Advanced in clinical and bench research in ophthalmology has produced multiple new treatment options for a variety of ocular diseases. New technology, including the fast growing field of ocular imaging, is been used to further understand eye anatomy and pathology. Progress in the field of ocular surgery has introduced new techniques and better outcomes. The clinical and research environment is complex; issues related to ethics, quality improvement and new technology affect all eye care providers. The Eye Institute has, as one of its mission, the goal of being at the forefront of research, clinical care and education. Our goal is to educate the academic and community eye care providers, residents, researchers and medical students on the best and newest clinical and surgical treatments, cutting edge research and important non-clinical topics available in the field.
- Community eye care professionals
- Full time faculty
- Fellow ophthalmologists
- Ophthalmic photographers
At the conclusion of this activity, I will be able to:
- To provide information about several human ocular syndromes and their causative genetic factors
- To present current methods of causative gene identification (whole exome/genome sequencing, functional studies
- To describe benefits of genetic tests to families and their health care providers
Elena Semina, PhD
Chair, Division of Developmental Biology
Medical College of Wisconsin
In accordance with the ACCME® Standards for Commercial Support Number 6, all in control of content disclosed any relevant financial relationships. These relationships were reviewed via the MCW conflict of interest resolution process and resolved
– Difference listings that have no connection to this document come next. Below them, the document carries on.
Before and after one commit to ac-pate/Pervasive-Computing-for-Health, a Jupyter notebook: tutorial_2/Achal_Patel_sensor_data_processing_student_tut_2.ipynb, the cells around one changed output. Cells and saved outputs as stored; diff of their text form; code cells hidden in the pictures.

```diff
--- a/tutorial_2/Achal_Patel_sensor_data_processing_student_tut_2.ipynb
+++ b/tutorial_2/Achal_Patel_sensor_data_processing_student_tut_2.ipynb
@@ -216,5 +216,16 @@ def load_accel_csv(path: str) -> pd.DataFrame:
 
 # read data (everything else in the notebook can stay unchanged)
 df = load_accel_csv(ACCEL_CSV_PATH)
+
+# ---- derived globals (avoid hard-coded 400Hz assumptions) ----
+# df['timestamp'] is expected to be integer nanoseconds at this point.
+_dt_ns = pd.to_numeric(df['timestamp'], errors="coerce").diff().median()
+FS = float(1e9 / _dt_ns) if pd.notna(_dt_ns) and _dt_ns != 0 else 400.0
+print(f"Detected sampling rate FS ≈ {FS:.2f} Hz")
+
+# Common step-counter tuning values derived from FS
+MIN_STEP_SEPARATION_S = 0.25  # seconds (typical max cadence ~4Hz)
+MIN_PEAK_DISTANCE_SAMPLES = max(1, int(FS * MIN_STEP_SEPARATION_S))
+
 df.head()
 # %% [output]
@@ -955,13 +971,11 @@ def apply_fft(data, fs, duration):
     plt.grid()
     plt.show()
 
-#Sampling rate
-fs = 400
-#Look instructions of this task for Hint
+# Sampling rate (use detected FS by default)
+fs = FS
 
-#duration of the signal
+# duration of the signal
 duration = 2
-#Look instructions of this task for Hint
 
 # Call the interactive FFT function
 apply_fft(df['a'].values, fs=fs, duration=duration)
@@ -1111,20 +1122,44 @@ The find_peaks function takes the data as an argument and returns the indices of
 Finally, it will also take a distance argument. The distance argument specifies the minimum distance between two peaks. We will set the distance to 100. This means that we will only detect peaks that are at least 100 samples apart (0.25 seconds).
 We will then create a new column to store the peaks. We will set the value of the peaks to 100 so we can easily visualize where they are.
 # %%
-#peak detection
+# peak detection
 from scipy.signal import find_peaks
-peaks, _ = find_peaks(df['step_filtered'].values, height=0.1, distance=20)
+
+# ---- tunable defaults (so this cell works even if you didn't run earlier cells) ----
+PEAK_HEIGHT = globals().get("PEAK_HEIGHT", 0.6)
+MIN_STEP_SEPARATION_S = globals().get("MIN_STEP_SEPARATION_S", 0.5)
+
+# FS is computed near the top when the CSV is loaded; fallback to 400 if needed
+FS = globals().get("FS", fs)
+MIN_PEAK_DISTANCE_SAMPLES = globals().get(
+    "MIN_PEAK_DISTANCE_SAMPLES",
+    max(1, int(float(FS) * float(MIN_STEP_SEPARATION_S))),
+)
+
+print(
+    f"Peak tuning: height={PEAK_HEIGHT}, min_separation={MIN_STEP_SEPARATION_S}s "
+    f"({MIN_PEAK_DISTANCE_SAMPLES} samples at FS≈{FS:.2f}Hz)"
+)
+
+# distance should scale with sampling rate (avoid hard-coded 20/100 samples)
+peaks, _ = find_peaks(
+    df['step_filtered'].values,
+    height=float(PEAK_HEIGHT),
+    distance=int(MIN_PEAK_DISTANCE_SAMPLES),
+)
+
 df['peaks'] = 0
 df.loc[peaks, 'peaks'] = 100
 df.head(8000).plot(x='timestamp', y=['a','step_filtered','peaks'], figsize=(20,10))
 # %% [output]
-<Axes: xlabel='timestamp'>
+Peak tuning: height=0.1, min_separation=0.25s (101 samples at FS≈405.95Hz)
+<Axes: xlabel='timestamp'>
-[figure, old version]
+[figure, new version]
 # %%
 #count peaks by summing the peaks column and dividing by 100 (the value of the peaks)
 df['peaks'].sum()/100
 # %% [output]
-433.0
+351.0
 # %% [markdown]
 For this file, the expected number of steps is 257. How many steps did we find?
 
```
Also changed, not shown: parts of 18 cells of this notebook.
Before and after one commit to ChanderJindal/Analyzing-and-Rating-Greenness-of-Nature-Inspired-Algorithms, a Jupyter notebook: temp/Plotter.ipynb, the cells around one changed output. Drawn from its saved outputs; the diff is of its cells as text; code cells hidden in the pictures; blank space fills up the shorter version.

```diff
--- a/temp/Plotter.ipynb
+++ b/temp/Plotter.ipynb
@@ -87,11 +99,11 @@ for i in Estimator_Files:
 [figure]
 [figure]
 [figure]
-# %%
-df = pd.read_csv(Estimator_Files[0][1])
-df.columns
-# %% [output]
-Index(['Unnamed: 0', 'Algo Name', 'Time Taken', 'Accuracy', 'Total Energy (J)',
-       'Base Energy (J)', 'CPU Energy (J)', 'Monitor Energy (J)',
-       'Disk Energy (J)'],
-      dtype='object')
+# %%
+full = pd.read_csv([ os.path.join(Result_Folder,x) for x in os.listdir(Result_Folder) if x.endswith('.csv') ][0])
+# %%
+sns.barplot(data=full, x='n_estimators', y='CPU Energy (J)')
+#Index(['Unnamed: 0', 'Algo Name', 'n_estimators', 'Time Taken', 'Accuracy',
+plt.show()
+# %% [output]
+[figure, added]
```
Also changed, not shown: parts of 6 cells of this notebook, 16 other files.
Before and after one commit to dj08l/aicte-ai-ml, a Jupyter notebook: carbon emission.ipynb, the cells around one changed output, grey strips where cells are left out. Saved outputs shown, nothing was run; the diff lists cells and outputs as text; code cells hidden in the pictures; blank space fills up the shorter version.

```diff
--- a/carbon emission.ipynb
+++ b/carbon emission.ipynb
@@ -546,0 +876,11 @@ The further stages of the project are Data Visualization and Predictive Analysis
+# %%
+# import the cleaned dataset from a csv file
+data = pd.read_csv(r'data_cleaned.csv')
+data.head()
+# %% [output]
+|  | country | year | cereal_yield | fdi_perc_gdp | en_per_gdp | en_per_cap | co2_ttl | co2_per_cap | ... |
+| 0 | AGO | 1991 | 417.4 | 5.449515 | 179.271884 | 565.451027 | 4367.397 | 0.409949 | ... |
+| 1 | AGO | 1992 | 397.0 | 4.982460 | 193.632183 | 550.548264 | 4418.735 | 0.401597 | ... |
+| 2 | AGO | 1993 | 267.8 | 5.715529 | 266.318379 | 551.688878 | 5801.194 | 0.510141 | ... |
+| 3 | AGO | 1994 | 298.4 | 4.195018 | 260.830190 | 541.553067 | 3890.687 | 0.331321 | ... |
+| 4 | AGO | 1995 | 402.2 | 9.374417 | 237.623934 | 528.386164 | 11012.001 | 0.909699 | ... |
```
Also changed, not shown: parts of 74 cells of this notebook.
- 1.00 AMA PRA Category 1 Credit(s)™AMA PRA Category 1 Credit(s)™
- 1.00 Hours of ParticipationHours of Participation credit.